In stark contrast, the Japanese contingent at the World Economic Forum is extremely upbeat about its country. They are especially vocal about how well the policies under Abenomics have worked in Japan's favour and how the subsidies and breaks that have been rolled have helped the country to regain a growth trajectory. Japan now intends to focus on increasing consumption and adding more subsidies to add further impetus to this growth.

At this point, the difference in the temperaments of the Indian and Japanese delegates is a little hard to ignore. But since this is just second day of WEF 2014, it may be best to wait and see what the few four days hold in store…

REITs in the offing?

For every stakeholder in the Indian real estate industry, the less-than-exuberant scenario that currently prevails with regards to structured funding into the sector is an area of deep concern. The World Economic Forum is a good opportunity to obtain answers; I was fortunate enough to engage Finance Minister P. Chidambaram in a private conversation. I was particularly interested in his views on REITs (Real Estate Investment Trusts) in India.

We were both pressed for time, but he was refreshingly candid, forthcoming and obviously very informed. The conversation was very thought-provoking, especially since he was happy to discuss such matters of great pertinence to Indian real estate. I came away with a fresh perspective on the nuances of government administration, and also with mixed feelings about the prospects for REITs in India.
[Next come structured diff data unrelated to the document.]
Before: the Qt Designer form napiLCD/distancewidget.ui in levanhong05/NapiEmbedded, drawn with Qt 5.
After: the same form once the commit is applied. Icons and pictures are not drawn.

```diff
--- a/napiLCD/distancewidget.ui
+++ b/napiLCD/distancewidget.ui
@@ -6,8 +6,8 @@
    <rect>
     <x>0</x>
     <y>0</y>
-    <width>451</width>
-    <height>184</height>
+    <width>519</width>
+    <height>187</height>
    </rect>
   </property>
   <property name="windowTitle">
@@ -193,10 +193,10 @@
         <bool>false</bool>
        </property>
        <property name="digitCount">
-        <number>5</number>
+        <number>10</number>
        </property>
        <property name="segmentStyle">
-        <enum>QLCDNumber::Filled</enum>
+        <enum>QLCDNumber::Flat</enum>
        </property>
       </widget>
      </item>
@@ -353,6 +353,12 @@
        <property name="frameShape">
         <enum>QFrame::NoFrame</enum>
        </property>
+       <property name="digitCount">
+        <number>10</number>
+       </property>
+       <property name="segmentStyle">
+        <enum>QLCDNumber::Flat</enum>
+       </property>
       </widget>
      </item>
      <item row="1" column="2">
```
REITs are an important ingredient of a more convincing revival for Indian real estate. While this progressive model of funding has been waiting in the wings for a long time, SEBI has in fact been aiming to see REITs launched in India in the 2104 budget. REITS will bring in an additional funding mechanism into the cash-starved real estate sector and also provide an additional means for investors to invest via a structured channel, similar to more mature markets such as Australia, UK and Singapore. Yet, it has not yet been adopted in India - a market that is obviously in great need for such a mechanism.  
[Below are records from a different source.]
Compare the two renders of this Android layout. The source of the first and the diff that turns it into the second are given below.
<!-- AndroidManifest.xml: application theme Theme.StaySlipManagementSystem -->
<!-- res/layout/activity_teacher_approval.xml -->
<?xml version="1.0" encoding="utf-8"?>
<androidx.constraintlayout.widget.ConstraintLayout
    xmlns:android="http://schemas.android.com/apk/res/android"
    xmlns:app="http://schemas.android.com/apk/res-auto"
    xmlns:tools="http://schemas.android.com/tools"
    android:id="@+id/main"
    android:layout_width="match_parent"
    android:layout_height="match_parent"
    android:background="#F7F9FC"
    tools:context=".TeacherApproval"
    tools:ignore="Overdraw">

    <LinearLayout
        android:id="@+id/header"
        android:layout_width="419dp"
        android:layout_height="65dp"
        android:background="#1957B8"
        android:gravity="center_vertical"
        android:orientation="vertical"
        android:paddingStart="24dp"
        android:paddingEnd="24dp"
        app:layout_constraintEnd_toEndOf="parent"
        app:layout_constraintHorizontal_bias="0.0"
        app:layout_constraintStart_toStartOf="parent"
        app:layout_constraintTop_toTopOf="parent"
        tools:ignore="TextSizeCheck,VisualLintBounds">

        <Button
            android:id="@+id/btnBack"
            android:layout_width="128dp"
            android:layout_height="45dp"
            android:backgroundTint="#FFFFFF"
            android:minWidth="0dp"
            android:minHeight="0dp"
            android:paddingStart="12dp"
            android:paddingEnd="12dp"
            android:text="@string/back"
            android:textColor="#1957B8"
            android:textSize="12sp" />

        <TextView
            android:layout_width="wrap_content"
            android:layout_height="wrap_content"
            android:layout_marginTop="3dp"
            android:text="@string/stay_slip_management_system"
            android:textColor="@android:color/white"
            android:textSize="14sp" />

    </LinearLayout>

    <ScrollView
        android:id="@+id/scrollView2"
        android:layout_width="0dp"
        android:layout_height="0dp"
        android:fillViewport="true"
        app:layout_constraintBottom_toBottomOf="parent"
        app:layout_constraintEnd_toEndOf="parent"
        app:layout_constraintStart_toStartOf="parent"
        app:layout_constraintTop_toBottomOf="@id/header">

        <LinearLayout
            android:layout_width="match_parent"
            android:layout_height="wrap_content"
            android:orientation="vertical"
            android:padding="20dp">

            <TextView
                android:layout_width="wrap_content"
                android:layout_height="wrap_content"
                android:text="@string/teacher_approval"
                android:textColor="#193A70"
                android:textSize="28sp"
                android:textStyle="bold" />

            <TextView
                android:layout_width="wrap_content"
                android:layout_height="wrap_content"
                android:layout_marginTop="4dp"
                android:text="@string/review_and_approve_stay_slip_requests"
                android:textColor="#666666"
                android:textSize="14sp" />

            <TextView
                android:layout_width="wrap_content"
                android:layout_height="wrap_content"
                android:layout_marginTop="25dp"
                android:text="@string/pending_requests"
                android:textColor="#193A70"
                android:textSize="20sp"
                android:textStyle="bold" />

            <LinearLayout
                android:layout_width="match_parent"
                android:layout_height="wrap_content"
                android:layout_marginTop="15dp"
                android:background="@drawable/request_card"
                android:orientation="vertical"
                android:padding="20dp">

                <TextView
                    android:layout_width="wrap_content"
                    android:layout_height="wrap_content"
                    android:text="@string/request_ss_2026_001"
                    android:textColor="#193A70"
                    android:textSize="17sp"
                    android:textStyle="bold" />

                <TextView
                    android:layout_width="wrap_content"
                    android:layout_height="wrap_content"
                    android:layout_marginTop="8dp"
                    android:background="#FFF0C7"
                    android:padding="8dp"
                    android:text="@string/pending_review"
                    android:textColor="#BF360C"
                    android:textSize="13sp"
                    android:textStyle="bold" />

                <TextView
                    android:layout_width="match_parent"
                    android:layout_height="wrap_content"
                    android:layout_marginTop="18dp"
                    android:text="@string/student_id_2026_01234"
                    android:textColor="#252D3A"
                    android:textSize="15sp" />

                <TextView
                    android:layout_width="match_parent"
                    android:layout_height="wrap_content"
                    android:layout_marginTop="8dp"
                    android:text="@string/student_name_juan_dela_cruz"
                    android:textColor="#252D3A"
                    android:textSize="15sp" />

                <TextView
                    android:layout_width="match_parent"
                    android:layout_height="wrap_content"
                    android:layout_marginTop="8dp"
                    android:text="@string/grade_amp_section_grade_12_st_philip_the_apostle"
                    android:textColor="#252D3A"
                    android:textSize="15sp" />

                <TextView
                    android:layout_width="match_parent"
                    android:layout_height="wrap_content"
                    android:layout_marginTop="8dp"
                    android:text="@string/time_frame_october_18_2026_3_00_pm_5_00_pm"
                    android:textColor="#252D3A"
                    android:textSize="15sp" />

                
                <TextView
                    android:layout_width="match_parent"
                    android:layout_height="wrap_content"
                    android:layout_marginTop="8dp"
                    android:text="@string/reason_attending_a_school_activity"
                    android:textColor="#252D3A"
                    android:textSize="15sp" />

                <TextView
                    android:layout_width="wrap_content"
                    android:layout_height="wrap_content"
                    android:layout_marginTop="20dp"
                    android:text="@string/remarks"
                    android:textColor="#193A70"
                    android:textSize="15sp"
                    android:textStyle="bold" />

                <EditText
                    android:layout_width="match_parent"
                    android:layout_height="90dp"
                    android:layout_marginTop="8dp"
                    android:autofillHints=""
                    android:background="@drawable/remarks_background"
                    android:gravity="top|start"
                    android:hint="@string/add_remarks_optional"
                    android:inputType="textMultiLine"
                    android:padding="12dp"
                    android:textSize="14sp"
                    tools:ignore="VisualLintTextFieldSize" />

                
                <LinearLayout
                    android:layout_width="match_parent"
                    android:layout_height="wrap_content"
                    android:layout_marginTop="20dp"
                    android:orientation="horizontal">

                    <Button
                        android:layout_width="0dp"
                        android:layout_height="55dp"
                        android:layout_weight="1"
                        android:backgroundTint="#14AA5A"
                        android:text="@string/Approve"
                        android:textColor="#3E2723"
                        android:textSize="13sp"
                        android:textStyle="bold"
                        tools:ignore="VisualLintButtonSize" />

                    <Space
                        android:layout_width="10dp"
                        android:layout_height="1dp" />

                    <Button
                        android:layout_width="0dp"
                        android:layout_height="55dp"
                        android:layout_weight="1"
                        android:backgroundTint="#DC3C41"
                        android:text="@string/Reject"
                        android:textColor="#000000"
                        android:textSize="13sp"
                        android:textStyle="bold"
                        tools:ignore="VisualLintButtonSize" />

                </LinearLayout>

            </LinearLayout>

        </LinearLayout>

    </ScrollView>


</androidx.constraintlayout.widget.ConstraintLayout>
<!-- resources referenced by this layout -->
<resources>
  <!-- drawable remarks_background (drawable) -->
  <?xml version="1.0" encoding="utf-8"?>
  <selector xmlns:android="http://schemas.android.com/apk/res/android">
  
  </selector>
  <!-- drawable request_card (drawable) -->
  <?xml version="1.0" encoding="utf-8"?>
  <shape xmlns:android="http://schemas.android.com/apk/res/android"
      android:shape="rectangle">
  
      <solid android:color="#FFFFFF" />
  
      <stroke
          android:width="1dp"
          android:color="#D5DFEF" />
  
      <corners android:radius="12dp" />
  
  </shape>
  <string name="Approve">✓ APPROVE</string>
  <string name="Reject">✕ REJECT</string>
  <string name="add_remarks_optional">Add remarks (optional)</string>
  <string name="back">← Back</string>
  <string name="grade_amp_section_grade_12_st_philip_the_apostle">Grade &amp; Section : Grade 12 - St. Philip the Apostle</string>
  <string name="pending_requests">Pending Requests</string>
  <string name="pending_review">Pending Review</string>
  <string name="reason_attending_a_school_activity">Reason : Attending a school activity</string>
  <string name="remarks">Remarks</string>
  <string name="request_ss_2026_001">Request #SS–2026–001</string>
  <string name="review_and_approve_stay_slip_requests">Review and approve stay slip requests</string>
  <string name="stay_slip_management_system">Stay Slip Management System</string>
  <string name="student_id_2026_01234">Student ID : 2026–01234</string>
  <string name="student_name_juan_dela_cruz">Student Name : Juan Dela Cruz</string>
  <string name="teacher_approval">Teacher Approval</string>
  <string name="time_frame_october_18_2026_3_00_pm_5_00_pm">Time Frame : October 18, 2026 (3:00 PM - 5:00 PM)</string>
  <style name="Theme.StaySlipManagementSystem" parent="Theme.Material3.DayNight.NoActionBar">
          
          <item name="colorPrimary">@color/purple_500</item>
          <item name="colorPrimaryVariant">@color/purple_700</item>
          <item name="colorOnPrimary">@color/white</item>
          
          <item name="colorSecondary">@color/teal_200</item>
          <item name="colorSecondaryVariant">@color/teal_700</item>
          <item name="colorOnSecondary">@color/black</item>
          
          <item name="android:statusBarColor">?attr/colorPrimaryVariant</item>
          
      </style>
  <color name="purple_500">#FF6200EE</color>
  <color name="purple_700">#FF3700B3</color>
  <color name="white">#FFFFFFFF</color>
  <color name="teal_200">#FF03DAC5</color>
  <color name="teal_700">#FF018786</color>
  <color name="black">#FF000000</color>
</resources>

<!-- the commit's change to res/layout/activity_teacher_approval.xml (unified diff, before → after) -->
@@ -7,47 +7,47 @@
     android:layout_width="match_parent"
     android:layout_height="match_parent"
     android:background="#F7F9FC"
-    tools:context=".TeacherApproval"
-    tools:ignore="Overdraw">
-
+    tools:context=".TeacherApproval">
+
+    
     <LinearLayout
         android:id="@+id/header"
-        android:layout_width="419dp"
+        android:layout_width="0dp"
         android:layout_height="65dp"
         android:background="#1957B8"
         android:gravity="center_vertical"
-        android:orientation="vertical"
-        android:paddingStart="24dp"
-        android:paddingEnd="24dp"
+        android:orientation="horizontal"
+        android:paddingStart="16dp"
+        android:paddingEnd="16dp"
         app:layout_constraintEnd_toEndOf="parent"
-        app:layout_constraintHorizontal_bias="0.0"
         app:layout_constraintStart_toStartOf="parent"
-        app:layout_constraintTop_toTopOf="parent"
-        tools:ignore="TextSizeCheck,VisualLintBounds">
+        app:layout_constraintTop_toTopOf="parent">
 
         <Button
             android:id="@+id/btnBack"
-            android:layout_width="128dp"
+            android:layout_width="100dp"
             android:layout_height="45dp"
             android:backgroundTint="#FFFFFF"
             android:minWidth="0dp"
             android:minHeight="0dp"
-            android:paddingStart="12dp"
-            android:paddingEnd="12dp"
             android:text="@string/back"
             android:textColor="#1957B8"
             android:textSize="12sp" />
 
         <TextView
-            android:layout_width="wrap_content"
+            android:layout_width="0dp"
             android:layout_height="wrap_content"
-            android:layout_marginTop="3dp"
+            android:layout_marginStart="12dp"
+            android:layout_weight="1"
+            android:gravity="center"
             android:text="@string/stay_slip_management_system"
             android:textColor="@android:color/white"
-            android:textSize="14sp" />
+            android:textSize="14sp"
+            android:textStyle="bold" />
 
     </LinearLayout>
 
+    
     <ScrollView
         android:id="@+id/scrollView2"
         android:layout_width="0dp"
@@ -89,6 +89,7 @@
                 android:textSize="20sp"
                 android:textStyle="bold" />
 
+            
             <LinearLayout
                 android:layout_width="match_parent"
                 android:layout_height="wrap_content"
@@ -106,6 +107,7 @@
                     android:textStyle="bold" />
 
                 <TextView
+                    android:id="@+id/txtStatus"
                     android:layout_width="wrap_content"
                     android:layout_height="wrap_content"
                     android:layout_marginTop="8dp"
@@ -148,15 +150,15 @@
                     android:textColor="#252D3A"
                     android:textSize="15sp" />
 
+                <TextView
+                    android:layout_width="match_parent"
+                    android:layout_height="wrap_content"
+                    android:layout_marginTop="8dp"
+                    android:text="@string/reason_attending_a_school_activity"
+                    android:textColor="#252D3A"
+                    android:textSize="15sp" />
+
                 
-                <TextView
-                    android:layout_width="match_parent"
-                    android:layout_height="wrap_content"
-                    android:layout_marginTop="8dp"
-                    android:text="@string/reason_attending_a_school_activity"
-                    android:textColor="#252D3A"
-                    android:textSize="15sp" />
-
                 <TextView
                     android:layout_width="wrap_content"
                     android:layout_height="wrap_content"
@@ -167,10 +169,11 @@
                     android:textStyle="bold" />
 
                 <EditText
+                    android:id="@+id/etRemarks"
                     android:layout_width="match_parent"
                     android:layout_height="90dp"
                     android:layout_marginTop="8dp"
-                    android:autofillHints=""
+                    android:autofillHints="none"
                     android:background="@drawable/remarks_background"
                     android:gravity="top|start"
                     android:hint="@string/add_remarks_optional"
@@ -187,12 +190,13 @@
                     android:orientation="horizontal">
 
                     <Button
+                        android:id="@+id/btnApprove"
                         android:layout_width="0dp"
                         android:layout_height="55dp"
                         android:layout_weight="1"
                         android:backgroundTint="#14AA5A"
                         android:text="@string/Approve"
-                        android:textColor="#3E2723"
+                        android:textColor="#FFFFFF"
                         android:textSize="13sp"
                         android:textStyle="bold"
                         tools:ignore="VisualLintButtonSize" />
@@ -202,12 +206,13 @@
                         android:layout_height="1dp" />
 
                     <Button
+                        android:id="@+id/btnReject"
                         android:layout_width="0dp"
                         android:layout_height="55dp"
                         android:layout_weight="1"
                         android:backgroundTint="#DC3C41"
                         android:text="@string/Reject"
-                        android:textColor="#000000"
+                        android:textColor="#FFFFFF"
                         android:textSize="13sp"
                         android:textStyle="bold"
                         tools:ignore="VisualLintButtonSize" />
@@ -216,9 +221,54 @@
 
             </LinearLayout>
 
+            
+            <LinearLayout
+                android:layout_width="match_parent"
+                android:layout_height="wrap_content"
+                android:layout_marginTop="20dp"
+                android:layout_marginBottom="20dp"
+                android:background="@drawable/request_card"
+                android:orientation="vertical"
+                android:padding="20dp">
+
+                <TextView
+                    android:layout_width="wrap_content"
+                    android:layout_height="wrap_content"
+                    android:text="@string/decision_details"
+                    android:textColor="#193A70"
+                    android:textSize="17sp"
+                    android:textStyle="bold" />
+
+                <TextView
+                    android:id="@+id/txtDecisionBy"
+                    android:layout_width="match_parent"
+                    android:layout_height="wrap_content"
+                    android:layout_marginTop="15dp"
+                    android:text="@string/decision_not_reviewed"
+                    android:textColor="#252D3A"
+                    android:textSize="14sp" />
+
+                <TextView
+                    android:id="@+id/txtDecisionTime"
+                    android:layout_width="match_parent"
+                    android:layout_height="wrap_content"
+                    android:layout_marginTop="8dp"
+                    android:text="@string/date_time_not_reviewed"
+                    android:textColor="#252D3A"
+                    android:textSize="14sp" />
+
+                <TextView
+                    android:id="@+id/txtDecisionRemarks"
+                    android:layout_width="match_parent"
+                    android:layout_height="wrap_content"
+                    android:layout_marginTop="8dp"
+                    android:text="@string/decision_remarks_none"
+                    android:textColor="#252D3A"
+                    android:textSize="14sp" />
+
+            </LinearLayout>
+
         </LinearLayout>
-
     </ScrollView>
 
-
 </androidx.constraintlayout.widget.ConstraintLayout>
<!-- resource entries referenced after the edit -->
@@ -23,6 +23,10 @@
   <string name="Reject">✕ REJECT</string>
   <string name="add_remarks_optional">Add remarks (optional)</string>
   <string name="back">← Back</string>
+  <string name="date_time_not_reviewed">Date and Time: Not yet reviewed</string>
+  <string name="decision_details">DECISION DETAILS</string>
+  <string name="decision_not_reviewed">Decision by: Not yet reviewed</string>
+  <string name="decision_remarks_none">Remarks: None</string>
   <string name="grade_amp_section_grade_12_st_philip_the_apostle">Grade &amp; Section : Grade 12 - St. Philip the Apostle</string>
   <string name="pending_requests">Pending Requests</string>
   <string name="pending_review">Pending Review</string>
My mixed feelings stem from the fact that there have been many false signals of hope on this front in the past. However, the tax structures that will need to be placed if REITs are to be successfully launched in India are still awaiting necessary approvals. As such, their launch in this year's budget is somewhat unlikely, given that it just might be an interim one.

Can we look at 2015 as a possible launch year? The prospects for REITs becoming a reality under the new government's budget for 2015 are actually quite good. In case there is no scope for REITs, I get the impression that SEBI will seriously evaluate alternate real estate investment products. One way or the other, there is no lack of awareness about real estate being an important economic driver in India – and this awareness will doubtlessly crystallize into fuel for the engine.

(Anuj Puri is chairman and country head at Jones Lang LaSalle India)